Okay, guys, I'm going to be real with you. In terms of relationship expectations and standards, the bar is on the floor. In fact, it's not even there. It's about six feet underground.

If you think that your girlfriend asking where you're going in the morning is 'crazy' or 'scary' then you need to reassess your priorities.

Caring about another person is never 'too much'.

In fact, if that's your attitude to a partner, you're in a fake relationship, basically. If you aren't there for each other or your approach interactions are already tired or ready to distance yourself, that's wrong.

If you're in a situation where you can't tell if the other person cares or not, or if you have to decode every little gesture of theirs, that's not healthy. Nor is it relaxing or comforting, which a relationship should be.

It's a sign of maturity to express your emotions too. Not just, I'm sad because my football team lost this week 'emotions', but 'I've been in a rut for a month and am really struggling with my goals' emotions.
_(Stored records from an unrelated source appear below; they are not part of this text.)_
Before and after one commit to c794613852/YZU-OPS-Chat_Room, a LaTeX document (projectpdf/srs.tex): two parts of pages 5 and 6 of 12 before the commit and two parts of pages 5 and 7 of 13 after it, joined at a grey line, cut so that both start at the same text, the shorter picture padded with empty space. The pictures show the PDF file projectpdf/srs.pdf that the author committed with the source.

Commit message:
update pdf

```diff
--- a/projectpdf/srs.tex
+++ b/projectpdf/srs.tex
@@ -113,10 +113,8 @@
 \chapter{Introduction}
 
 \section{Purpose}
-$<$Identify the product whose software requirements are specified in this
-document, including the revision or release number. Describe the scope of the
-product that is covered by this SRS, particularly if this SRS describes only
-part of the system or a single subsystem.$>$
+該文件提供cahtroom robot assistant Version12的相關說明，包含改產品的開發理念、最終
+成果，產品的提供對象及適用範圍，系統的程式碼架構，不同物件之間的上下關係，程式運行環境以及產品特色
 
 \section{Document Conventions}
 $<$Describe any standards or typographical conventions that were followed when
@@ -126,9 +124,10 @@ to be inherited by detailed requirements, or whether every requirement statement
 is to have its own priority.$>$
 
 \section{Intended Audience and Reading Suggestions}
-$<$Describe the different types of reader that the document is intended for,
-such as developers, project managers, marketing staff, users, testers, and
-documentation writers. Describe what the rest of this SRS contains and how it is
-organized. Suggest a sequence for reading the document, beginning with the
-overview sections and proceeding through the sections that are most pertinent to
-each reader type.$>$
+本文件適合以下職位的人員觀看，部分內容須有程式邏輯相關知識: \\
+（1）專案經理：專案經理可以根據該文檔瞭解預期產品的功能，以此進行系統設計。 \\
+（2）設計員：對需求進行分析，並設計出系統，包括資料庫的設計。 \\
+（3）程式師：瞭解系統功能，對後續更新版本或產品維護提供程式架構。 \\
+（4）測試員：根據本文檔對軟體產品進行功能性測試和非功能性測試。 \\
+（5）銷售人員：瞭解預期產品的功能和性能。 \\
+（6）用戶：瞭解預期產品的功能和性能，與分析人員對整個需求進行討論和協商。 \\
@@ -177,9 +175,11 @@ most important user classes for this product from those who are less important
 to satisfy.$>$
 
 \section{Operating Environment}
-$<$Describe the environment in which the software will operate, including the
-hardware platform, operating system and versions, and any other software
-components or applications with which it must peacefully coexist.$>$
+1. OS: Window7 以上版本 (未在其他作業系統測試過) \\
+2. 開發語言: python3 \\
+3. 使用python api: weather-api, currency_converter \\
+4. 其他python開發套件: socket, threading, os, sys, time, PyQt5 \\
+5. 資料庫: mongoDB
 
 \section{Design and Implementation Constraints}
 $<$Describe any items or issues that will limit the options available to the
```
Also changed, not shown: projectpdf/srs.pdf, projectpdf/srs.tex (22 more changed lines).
Both overlap, obviously, but remember what Fleabag taught us… Talking about vulnerable things is not the same as being vulnerable with someone if they don't actually pertain to you. That's the discourse, not therapy.

If you can't be honest with your partner or truly feel that they care about your feelings, then you will eventually stop calling them when you need someone. Then, the relationship is completely void of emotional impact. How else is it serving you?
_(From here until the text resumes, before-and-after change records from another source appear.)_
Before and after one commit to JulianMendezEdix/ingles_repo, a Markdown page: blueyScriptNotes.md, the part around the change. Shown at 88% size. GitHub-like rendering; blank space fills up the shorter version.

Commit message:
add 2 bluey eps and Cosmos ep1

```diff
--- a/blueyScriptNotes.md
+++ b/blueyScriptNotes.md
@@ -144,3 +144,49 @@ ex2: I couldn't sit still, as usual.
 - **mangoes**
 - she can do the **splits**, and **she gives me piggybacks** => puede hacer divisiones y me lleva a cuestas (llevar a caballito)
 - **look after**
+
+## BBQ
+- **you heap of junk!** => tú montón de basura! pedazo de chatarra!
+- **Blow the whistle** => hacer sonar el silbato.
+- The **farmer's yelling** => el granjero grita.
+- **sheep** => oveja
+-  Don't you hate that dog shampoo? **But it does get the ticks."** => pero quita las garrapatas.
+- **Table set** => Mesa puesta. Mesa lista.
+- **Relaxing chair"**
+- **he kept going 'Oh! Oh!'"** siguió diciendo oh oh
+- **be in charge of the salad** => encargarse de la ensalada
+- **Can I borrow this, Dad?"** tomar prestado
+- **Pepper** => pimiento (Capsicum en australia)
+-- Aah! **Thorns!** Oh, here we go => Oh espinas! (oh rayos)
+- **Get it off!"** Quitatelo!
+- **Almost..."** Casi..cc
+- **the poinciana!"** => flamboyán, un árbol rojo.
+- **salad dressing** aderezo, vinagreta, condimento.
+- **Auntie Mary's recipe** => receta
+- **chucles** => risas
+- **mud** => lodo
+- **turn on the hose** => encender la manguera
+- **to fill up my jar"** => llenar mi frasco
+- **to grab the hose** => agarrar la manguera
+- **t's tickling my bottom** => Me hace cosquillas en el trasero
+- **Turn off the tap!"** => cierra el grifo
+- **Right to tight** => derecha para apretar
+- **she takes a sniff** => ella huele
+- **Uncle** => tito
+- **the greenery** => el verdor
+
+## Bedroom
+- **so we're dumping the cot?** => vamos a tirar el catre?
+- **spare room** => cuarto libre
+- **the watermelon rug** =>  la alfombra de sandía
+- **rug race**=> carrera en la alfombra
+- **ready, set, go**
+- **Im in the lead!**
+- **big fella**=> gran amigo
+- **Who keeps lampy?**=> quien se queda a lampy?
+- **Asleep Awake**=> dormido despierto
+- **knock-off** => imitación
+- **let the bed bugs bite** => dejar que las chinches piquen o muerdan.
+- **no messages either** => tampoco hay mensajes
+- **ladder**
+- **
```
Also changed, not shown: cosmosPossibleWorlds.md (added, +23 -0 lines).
Marie Kondo your life!

She didn't just mean material possessions, after all – declutter your headspace! Don't be funneling all your care down the drain if the other person isn't reciprocating.

If the person you have been sleeping with for months wants to meet more of your friends, or maybe even visit your hometown or learn your parent's names, that's not unreasonable! If it seems out of the blue, you're likely just not looking for clues or totally ignorant to dating protocols.
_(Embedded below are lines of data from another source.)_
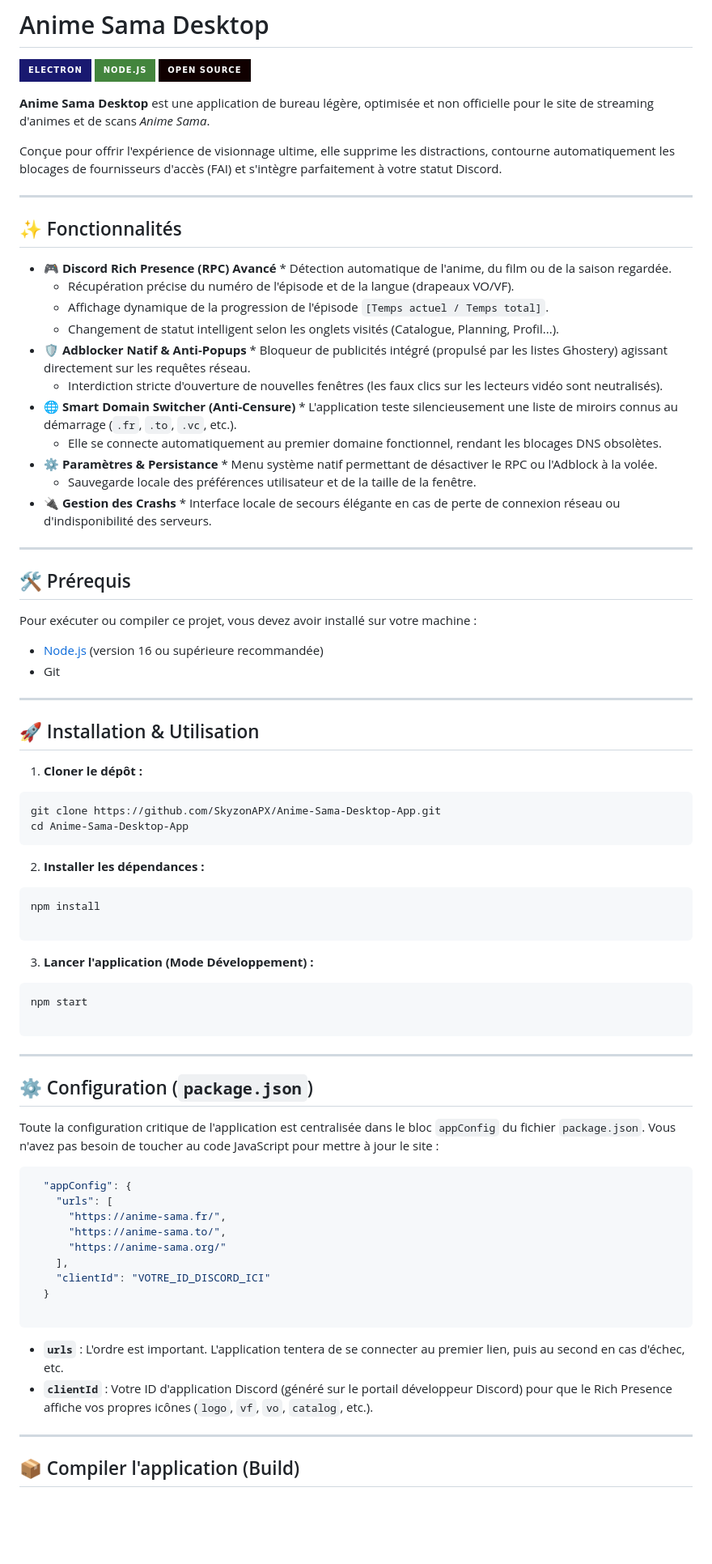
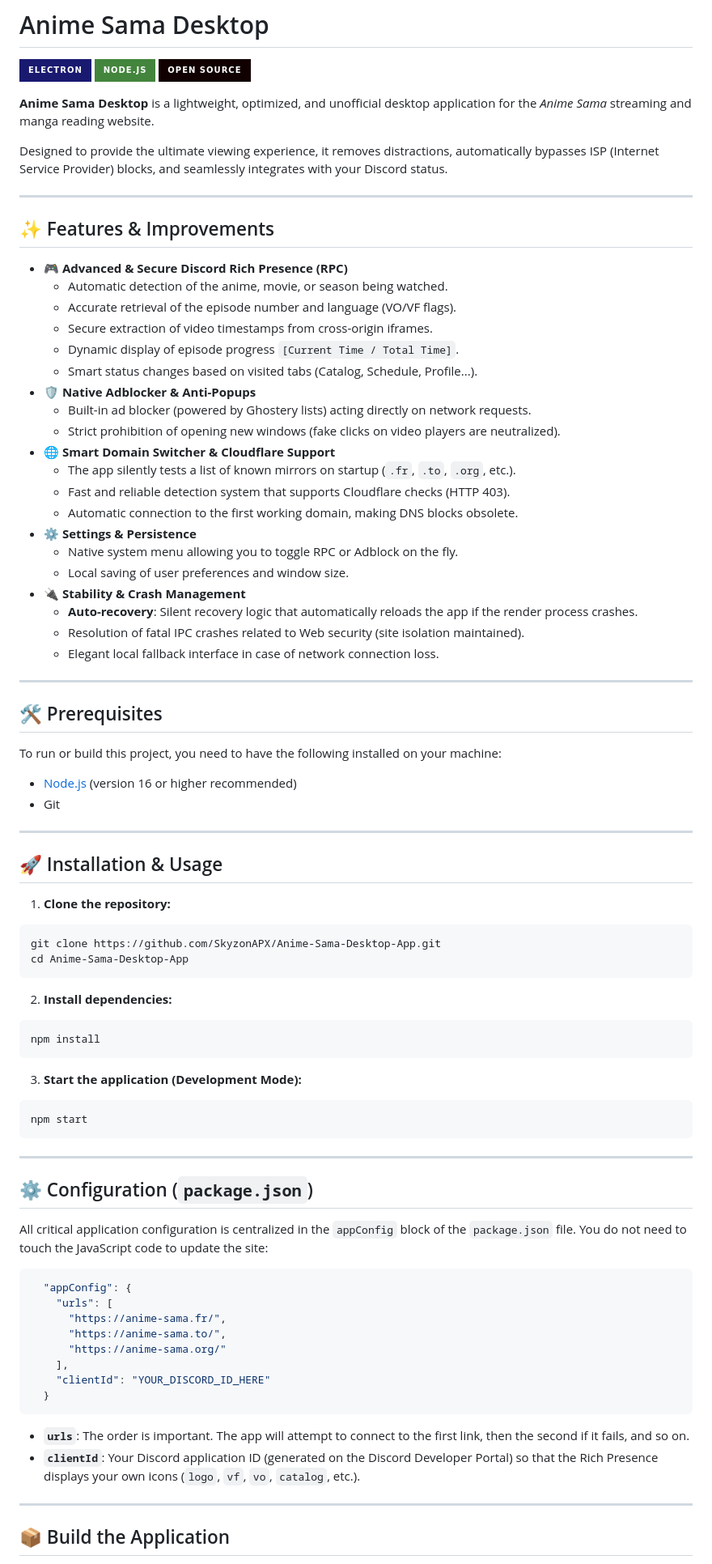
Before and after one commit to SkyzonAPX/Anime-Sama-Desktop-App, a Markdown page: README.md, the part around one of its changes. Shown at 81% size. Rendered like a GitHub page; badges without logos; blank space fills up the shorter version.

Commit message:
docs: translate and update README documentation to English

````diff
--- a/README.md
+++ b/README.md
@@ -4,64 +4,68 @@
 ![Node.js](https://img.shields.io/badge/Node.js-43853D?style=for-the-badge&logo=node.js&logoColor=white)
 ![Open Source](https://img.shields.io/badge/Open_Source-100000?style=for-the-badge&logo=github&logoColor=white)
 
-**Anime Sama Desktop** est une application de bureau légère, optimisée et non officielle pour le site de streaming d'animes et de scans *Anime Sama*.
+**Anime Sama Desktop** is a lightweight, optimized, and unofficial desktop application for the *Anime Sama* streaming and manga reading website.
 
-Conçue pour offrir l'expérience de visionnage ultime, elle supprime les distractions, contourne automatiquement les blocages de fournisseurs d'accès (FAI) et s'intègre parfaitement à votre statut Discord.
+Designed to provide the ultimate viewing experience, it removes distractions, automatically bypasses ISP (Internet Service Provider) blocks, and seamlessly integrates with your Discord status.
 
 ---
 
-## ✨ Fonctionnalités
+## ✨ Features & Improvements
 
-* 🎮 **Discord Rich Presence (RPC) Avancé** * Détection automatique de l'anime, du film ou de la saison regardée.
-  * Récupération précise du numéro de l'épisode et de la langue (drapeaux VO/VF).
-  * Affichage dynamique de la progression de l'épisode `[Temps actuel / Temps total]`.
-  * Changement de statut intelligent selon les onglets visités (Catalogue, Planning, Profil...).
-* 🛡️ **Adblocker Natif & Anti-Popups** * Bloqueur de publicités intégré (propulsé par les listes Ghostery) agissant directement sur les requêtes réseau.
-  * Interdiction stricte d'ouverture de nouvelles fenêtres (les faux clics sur les lecteurs vidéo sont neutralisés).
-* 🌐 **Smart Domain Switcher (Anti-Censure)** * L'application teste silencieusement une liste de miroirs connus au démarrage (`.fr`, `.to`, `.vc`, etc.).
-  * Elle se connecte automatiquement au premier domaine fonctionnel, rendant les blocages DNS obsolètes.
-* ⚙️ **Paramètres & Persistance** * Menu système natif permettant de désactiver le RPC ou l'Adblock à la volée.
-  * Sauvegarde locale des préférences utilisateur et de la taille de la fenêtre.
-* 🔌 **Gestion des Crashs** * Interface locale de secours élégante en cas de perte de connexion réseau ou d'indisponibilité des serveurs.
+* 🎮 **Advanced & Secure Discord Rich Presence (RPC)**
+  * Automatic detection of the anime, movie, or season being watched.
+  * Accurate retrieval of the episode number and language (VO/VF flags).
+  * Secure extraction of video timestamps from cross-origin iframes.
+  * Dynamic display of episode progress `[Current Time / Total Time]`.
+  * Smart status changes based on visited tabs (Catalog, Schedule, Profile...).
+* 🛡️ **Native Adblocker & Anti-Popups**
+  * Built-in ad blocker (powered by Ghostery lists) acting directly on network requests.
+  * Strict prohibition of opening new windows (fake clicks on video players are neutralized).
+* 🌐 **Smart Domain Switcher & Cloudflare Support**
+  * The app silently tests a list of known mirrors on startup (`.fr`, `.to`, `.org`, etc.).
+  * Fast and reliable detection system that supports Cloudflare checks (HTTP 403).
+  * Automatic connection to the first working domain, making DNS blocks obsolete.
+* ⚙️ **Settings & Persistence**
+  * Native system menu allowing you to toggle RPC or Adblock on the fly.
+  * Local saving of user preferences and window size.
+* 🔌 **Stability & Crash Management**
+  * **Auto-recovery**: Silent recovery logic that automatically reloads the app if the render process crashes.
+  * Resolution of fatal IPC crashes related to Web security (site isolation maintained).
+  * Elegant local fallback interface in case of network connection loss.
 
 ---
 
-## 🛠️ Prérequis
+## 🛠️ Prerequisites
 
-Pour exécuter ou compiler ce projet, vous devez avoir installé sur votre machine :
-* [Node.js](https://nodejs.org/) (version 16 ou supérieure recommandée)
+To run or build this project, you need to have the following installed on your machine:
+* [Node.js](https://nodejs.org/) (version 16 or higher recommended)
 * Git
 
 ---
 
-## 🚀 Installation & Utilisation
+## 🚀 Installation & Usage
 
-1. **Cloner le dépôt :**
+1. **Clone the repository:**
 ```bash
 git clone https://github.com/SkyzonAPX/Anime-Sama-Desktop-App.git
 cd Anime-Sama-Desktop-App
 ```
 
-2. **Installer les dépendances :**
+2. **Install dependencies:**
 ```bash
 npm install
-
 ```
 
-
-3. **Lancer l'application (Mode Développement) :**
+3. **Start the application (Development Mode):**
 ```bash
 npm start
-
 ```
-
-
 
 ---
 
 ## ⚙️ Configuration (`package.json`)
 
-Toute la configuration critique de l'application est centralisée dans le bloc `appConfig` du fichier `package.json`. Vous n'avez pas besoin de toucher au code JavaScript pour mettre à jour le site :
+All critical application configuration is centralized in the `appConfig` block of the `package.json` file. You do not need to touch the JavaScript code to update the site:
 
 ```json
   "appConfig": {
@@ -70,15 +74,14 @@ Toute la configuration critique de l'application est centralisée dans le bloc `
       "https://anime-sama.to/",
       "https://anime-sama.org/"
     ],
-    "clientId": "VOTRE_ID_DISCORD_ICI"
+    "clientId": "YOUR_DISCORD_ID_HERE"
   }
-
 ```
 
-* **`urls`** : L'ordre est important. L'application tentera de se connecter au premier lien, puis au second en cas d'échec, etc.
-* **`clientId`** : Votre ID d'application Discord (généré sur le portail développeur Discord) pour que le Rich Presence affiche vos propres icônes (`logo`, `vf`, `vo`, `catalog`, etc.).
+* **`urls`**: The order is important. The app will attempt to connect to the first link, then the second if it fails, and so on.
+* **`clientId`**: Your Discord application ID (generated on the Discord Developer Portal) so that the Rich Presence displays your own icons (`logo`, `vf`, `vo`, `catalog`, etc.).
 
 ---
 
-## 📦 Compiler l'application (Build)
+## 📦 Build the Application
 
````
Also changed, not shown: other parts of README.md (+1 -1 lines).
Wanting clarity or a label on the relationship is another thing that isn't remotely unreasonable. If you are thrown by this or really don't want to commit or care about her any more than the terms of your friends with benefits deal, communicate that!

There's nothing inherently wrong with feeling however you feel, even if it's not the same as your partner, but that's where it's so important to be mature about it. You will do more damage the longer you leave it on ambiguous terms.

The asymmetrical relationship is truly a killer.

I was listening to a podcast by Jonathan Van Ness the other day about how all relationships are inherently unequal. Where one person is inevitably more invested in a relationship than another.

While it sounds sad and we will always presume that we're the most invested party, it's actually pretty healthy to have a degree of movement within the relationship.

As long as the proportion of caring is no more than 60-40, relationships go through ups and downs all the time. No emotion is permanent, and some days you will need your friend more than they need you, and vice versa.

That's fine. Just don't make a habit of entering into relationships that are more like 80-20 because you won't get the care and attention that you deserve. As soon as someone feels that it's unreasonable to care, it just shows that they don't prioritize you sufficiently to value their time spent with you.

It sucks, but you need to move away if they make you feel like asking to care is too much. If they love you, caring is never a chore but an honor.